** Task data follows **

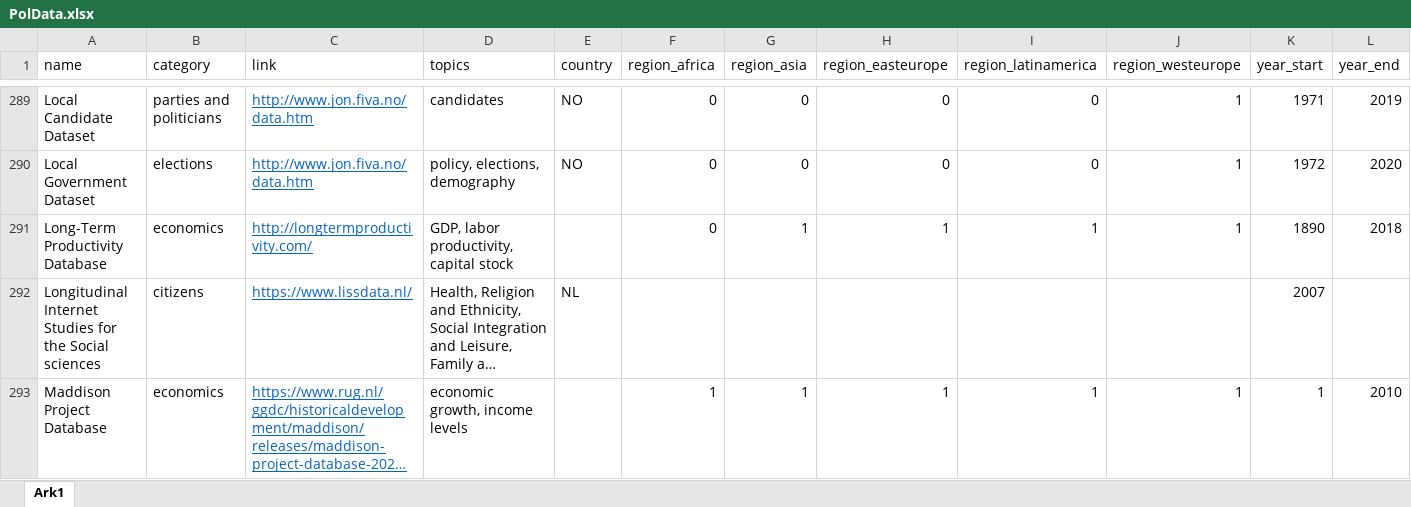
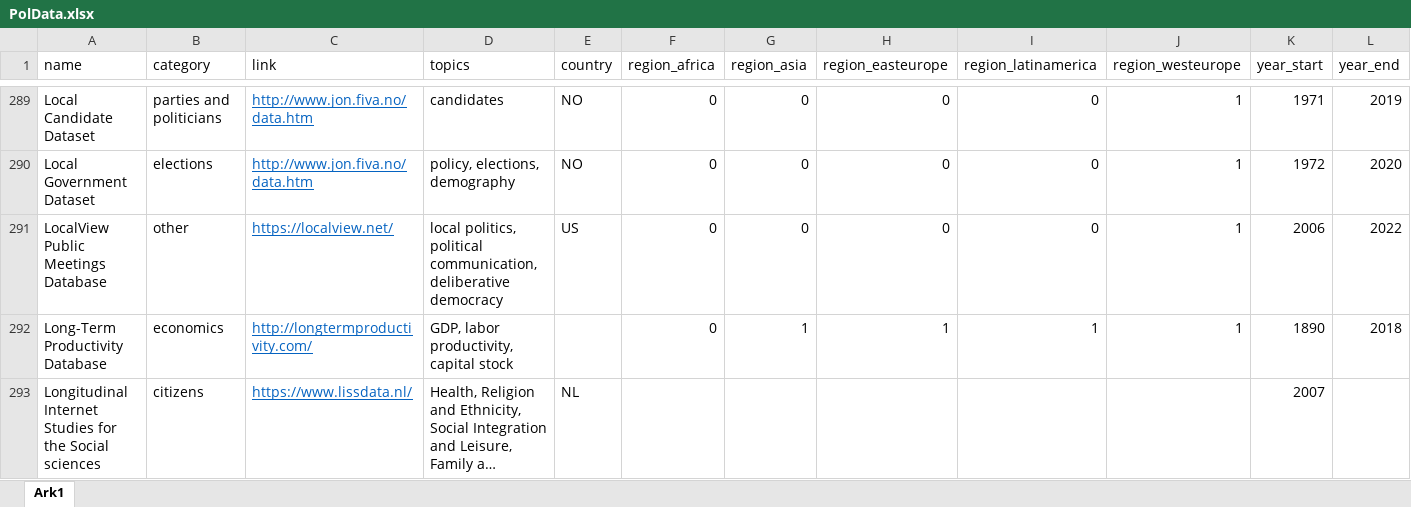
Before and after one commit to erikgahner/PolData, an Excel workbook: PolData.xlsx, sheet Ark1, drawn as a sheet; only a part is shown, gaps mark what is left out; the shorter side is filled out with more unchanged rows; long unchanged cells end in …; values as stored, in another font and other column widths than the file's, no borders; rows hold the shown columns only; the diff names each change by its address in the sheet, - before the commit and + after, or states it on an @@ line.

Commit message:
add 'LocalView Public Meetings Database'

```diff
--- a/PolData.xlsx (sheet Ark1)
+++ b/PolData.xlsx (sheet Ark1)
+row 291: LocalView Public Meetings Database | other | https://localview.net/ | local politics, political communication, deliberative democracy | US | 0 | 0 | 0 | 0 | 1 | 2006 | 2022
```
Also changed, not shown: 2 other files.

** End of Task data **

What you should do
Above are the records; copy every one of them exactly and omit the images.

Result of this exercise
Before and after one commit to erikgahner/PolData, an Excel workbook: PolData.xlsx, sheet Ark1, drawn as a sheet; only a part is shown, gaps mark what is left out; the shorter side is filled out with more unchanged rows; long unchanged cells end in …; values as stored, in another font and other column widths than the file's, no borders; rows hold the shown columns only; the diff names each change by its address in the sheet, - before the commit and + after, or states it on an @@ line.

Commit message:
add 'LocalView Public Meetings Database'

```diff
--- a/PolData.xlsx (sheet Ark1)
+++ b/PolData.xlsx (sheet Ark1)
+row 291: LocalView Public Meetings Database | other | https://localview.net/ | local politics, political communication, deliberative democracy | US | 0 | 0 | 0 | 0 | 1 | 2006 | 2022
```
Also changed, not shown: 2 other files.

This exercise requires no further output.